- What to produce: Scan the entries that follow and copy out every line containing "periodLabel".
─── Exercise data ───
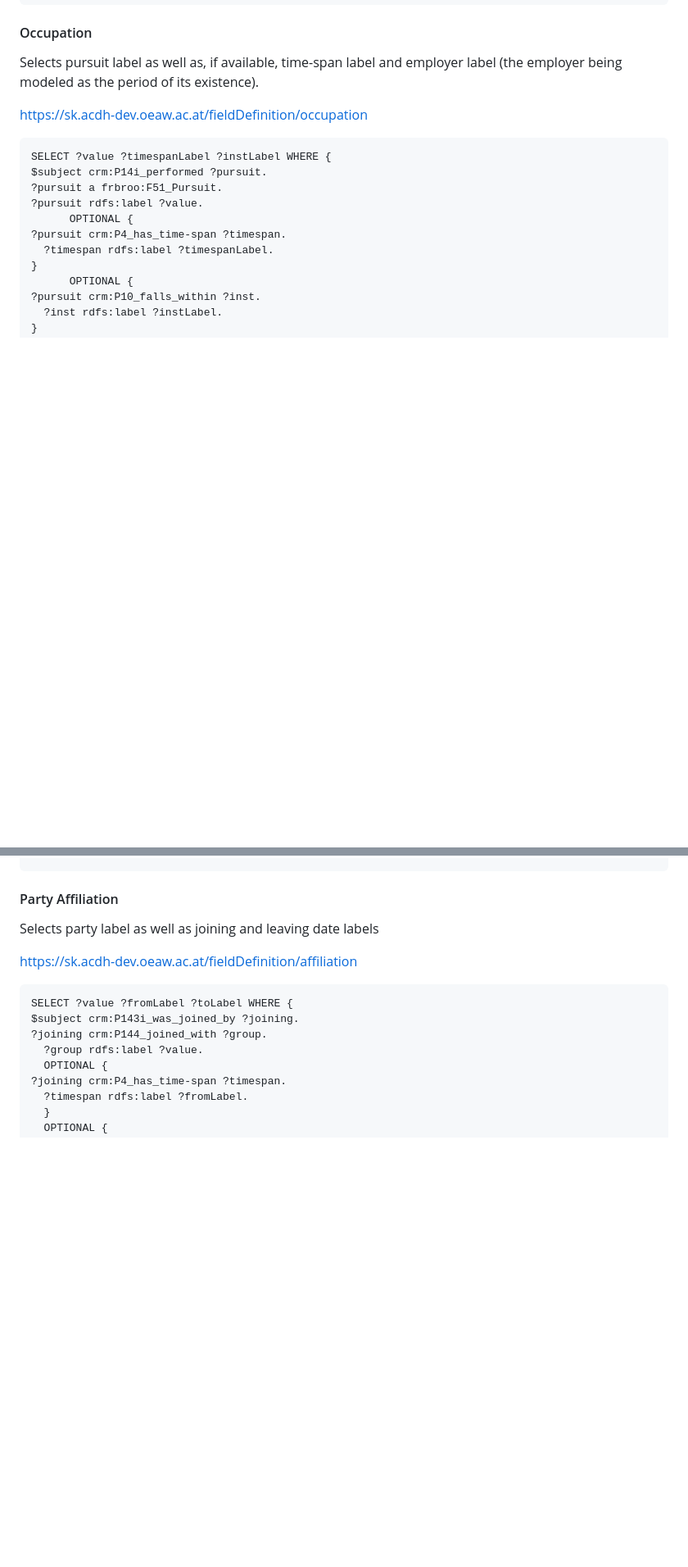
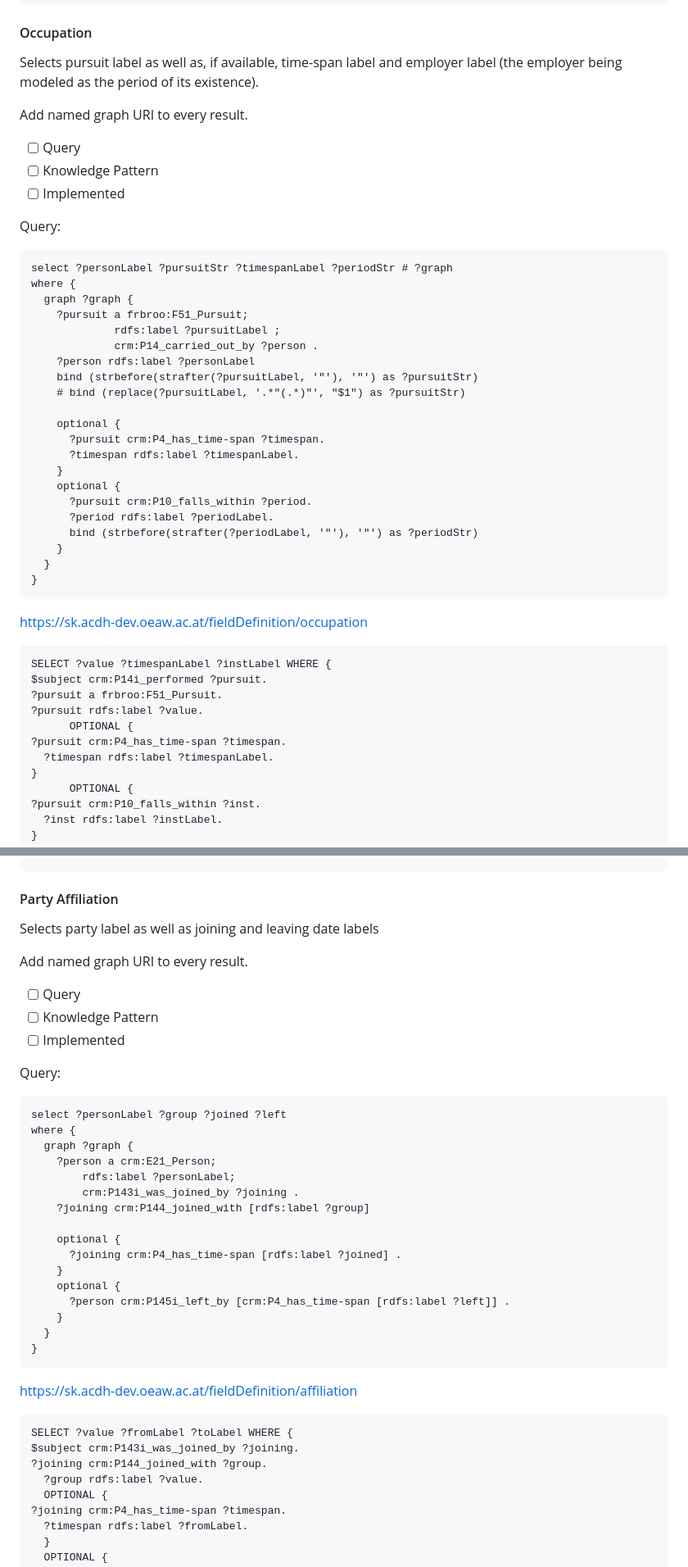
Before and after one commit to semantic-kraus/sk_general, a Markdown page: SPARQL_queries/SPARQL_4_RS.md, 2 parts joined by grey strips. Shown at 82% size. GitHub-like rendering; blank space fills up the shorter version.

Commit message:
Generic queries for Person Data Box

````diff
--- a/SPARQL_queries/SPARQL_4_RS.md
+++ b/SPARQL_queries/SPARQL_4_RS.md
@@ -164,6 +214,38 @@ SELECT ?value ?typeLabel ?timespanLabel  WHERE {
 #### Occupation
 Selects pursuit label as well as, if available, time-span label and employer label (the employer being modeled as the period of its existence).
 
+Add named graph URI to every result.
+
+- [ ] Query
+- [ ] Knowledge Pattern
+- [ ] Implemented
+
+Query:
+```
+select ?personLabel ?pursuitStr ?timespanLabel ?periodStr # ?graph
+where {
+  graph ?graph {
+    ?pursuit a frbroo:F51_Pursuit;
+	         rdfs:label ?pursuitLabel ;
+             crm:P14_carried_out_by ?person .
+    ?person rdfs:label ?personLabel
+    bind (strbefore(strafter(?pursuitLabel, '"'), '"') as ?pursuitStr)
+    # bind (replace(?pursuitLabel, '.*"(.*)"', "$1") as ?pursuitStr)
+
+    optional {
+      ?pursuit crm:P4_has_time-span ?timespan.
+      ?timespan rdfs:label ?timespanLabel.
+    }
+    optional {
+      ?pursuit crm:P10_falls_within ?period.
+      ?period rdfs:label ?periodLabel.
+      bind (strbefore(strafter(?periodLabel, '"'), '"') as ?periodStr)
+    }
+  }
+}
+```
+
+
 https://sk.acdh-dev.oeaw.ac.at/fieldDefinition/occupation
 
 ```
@@ -184,6 +266,32 @@ $subject crm:P14i_performed ?pursuit.
 
 #### Party Affiliation
 Selects party label as well as joining and leaving date labels
+
+Add named graph URI to every result.
+
+- [ ] Query
+- [ ] Knowledge Pattern
+- [ ] Implemented
+
+Query:
+```
+select ?personLabel ?group ?joined ?left
+where {
+  graph ?graph {
+    ?person a crm:E21_Person;
+	    rdfs:label ?personLabel;
+        crm:P143i_was_joined_by ?joining .
+    ?joining crm:P144_joined_with [rdfs:label ?group]
+
+    optional {
+      ?joining crm:P4_has_time-span [rdfs:label ?joined] .
+    }
+    optional {
+      ?person crm:P145i_left_by [crm:P4_has_time-span [rdfs:label ?left]] .
+    }
+  }
+}
+```
 
 https://sk.acdh-dev.oeaw.ac.at/fieldDefinition/affiliation
 ```
````
Also changed, not shown: other parts of SPARQL_queries/SPARQL_4_RS.md (+54 -5 lines).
───
- Your response:
+      ?period rdfs:label ?periodLabel.
+      bind (strbefore(strafter(?periodLabel, '"'), '"') as ?periodStr)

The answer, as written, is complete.